Biblical literacy is a topic for which some scholars actively lobby the reading public. I’m not sure if the entire Bible need be known fully, although my job increasingly relies upon its popularity. Students used to ask if I still found the Bible meaningful, even though I spent my career parsing it apart. The answer is always the same: yes, the Bible is worthy of the attention lavished upon it. It has sections of unsurpassed beauty and even some lessons the world could still stand to learn. It is uneven, however. There are bits that probably should’ve never been canonized. There are moral lows as well as highs. And the book of Job is among the greatest pieces included in it.
On that point I would receive some argumentation, I’m sure. Many people detest the book of Job. The eponymous hero of the book seems almost blasphemous to some, and a complaining ingrate to others. In the course of his suffering four friends stop by. The last one, surely a later addition to the text, toes the party line of orthodoxy that the book severely shreds. Job also contains some of the finest poetry from the ancient world and has given modern English several catchphrases still currently in use. I’ve always felt a kinship with Job. While my lot has not been as pathetic as his, I have had enough set-backs to lend the book a kind of nostalgic patina. Even in their wrongheadedness Job’s friends can spill out poetry. And there is wisdom to be had in that dusty book.
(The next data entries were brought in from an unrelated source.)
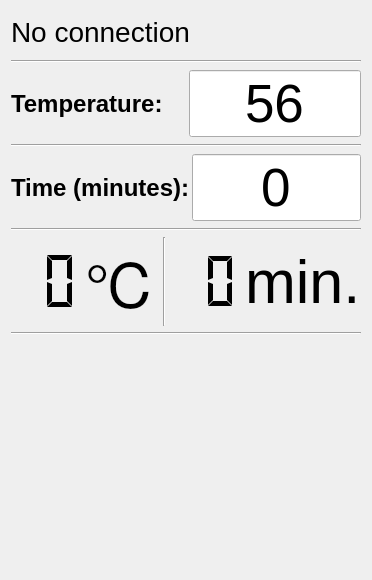
Old version of the form mainwindow.ui in the repository vanya1301/acetone-bath-Qt-part.
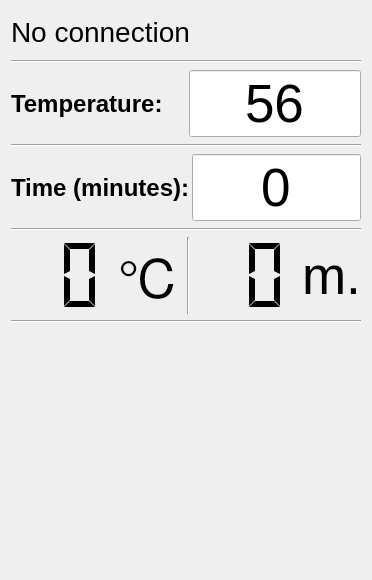
New version of the form. Icons and pictures are not drawn.

Patch:
```diff
--- a/mainwindow.ui
+++ b/mainwindow.ui
@@ -220,8 +220,11 @@
        <layout class="QHBoxLayout" name="horizontalLayout_2">
         <item>
          <widget class="QLCDNumber" name="lcdNumber">
+          <property name="enabled">
+           <bool>true</bool>
+          </property>
           <property name="sizePolicy">
-           <sizepolicy hsizetype="Minimum" vsizetype="Minimum">
+           <sizepolicy hsizetype="MinimumExpanding" vsizetype="MinimumExpanding">
             <horstretch>0</horstretch>
             <verstretch>0</verstretch>
            </sizepolicy>
@@ -274,7 +277,12 @@
           </property>
           <property name="font">
            <font>
-            <pointsize>46</pointsize>
+            <pointsize>40</pointsize>
+            <weight>50</weight>
+            <italic>false</italic>
+            <bold>false</bold>
+            <underline>false</underline>
+            <strikeout>false</strikeout>
            </font>
           </property>
           <property name="text">
@@ -295,7 +303,7 @@
         <item>
          <widget class="QLCDNumber" name="lcdNumber_2">
           <property name="sizePolicy">
-           <sizepolicy hsizetype="Minimum" vsizetype="Minimum">
+           <sizepolicy hsizetype="MinimumExpanding" vsizetype="MinimumExpanding">
             <horstretch>0</horstretch>
             <verstretch>0</verstretch>
            </sizepolicy>
@@ -347,11 +355,16 @@
           </property>
           <property name="font">
            <font>
-            <pointsize>46</pointsize>
+            <pointsize>40</pointsize>
+            <weight>50</weight>
+            <italic>false</italic>
+            <bold>false</bold>
+            <underline>false</underline>
+            <strikeout>false</strikeout>
            </font>
           </property>
           <property name="text">
-           <string>min.</string>
+           <string>m.</string>
           </property>
           <property name="alignment">
            <set>Qt::AlignLeading|Qt::AlignLeft|Qt::AlignVCenter</set>
@@ -372,7 +385,7 @@
         <item>
          <widget class="QPushButton" name="StartStopButton">
           <property name="sizePolicy">
-           <sizepolicy hsizetype="Minimum" vsizetype="Maximum">
+           <sizepolicy hsizetype="Maximum" vsizetype="Minimum">
             <horstretch>0</horstretch>
             <verstretch>0</verstretch>
            </sizepolicy>
@@ -387,7 +400,10 @@
            <bool>false</bool>
           </property>
           <property name="styleSheet">
-           <string notr="true">font-size:30px;</string>
+           <string notr="true">background-color:transparent;
+background::none;
+border:none;
+font-size:30px;</string>
           </property>
           <property name="text">
            <string/>
@@ -427,7 +443,7 @@
         <item>
          <widget class="QPushButton" name="pauseButton">
           <property name="sizePolicy">
-           <sizepolicy hsizetype="Minimum" vsizetype="Minimum">
+           <sizepolicy hsizetype="Maximum" vsizetype="Minimum">
             <horstretch>0</horstretch>
             <verstretch>0</verstretch>
            </sizepolicy>
@@ -460,6 +476,9 @@
       <property name="orientation">
        <enum>Qt::Vertical</enum>
       </property>
+      <property name="sizeType">
+       <enum>QSizePolicy::MinimumExpanding</enum>
+      </property>
       <property name="sizeHint" stdset="0">
        <size>
         <width>17</width>
```
Left out of the diff: 8 changed lines with no effect on the pictures.
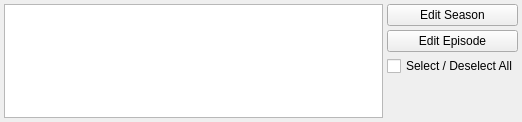
Qt form src/trunk/ui/ui_WorkBench.ui (rexMingla/my-renamer) before a commit.
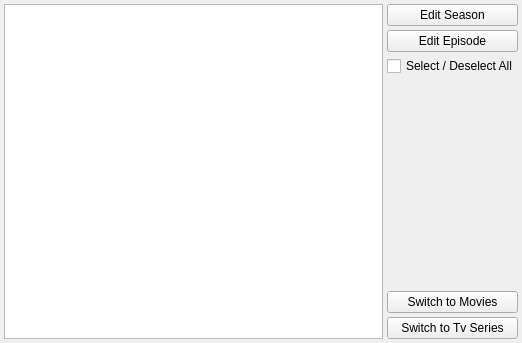
The same form after that commit.

Commit message: started move towards movie mode

```diff
--- a/src/trunk/ui/ui_WorkBench.ui
+++ b/src/trunk/ui/ui_WorkBench.ui
@@ -7,7 +7,7 @@
     <x>0</x>
     <y>0</y>
     <width>522</width>
-    <height>122</height>
+    <height>343</height>
    </rect>
   </property>
   <property name="windowTitle">
@@ -74,6 +74,20 @@
        </property>
       </spacer>
      </item>
+     <item>
+      <widget class="QPushButton" name="movieButton">
+       <property name="text">
+        <string>Switch to Movies</string>
+       </property>
+      </widget>
+     </item>
+     <item>
+      <widget class="QPushButton" name="tvButton">
+       <property name="text">
+        <string>Switch to Tv Series</string>
+       </property>
+      </widget>
+     </item>
     </layout>
    </item>
   </layout>
```
The commit also changes 7 other files.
In the end I was probably the one who was wrong. There is nothing trivial about the book of Job.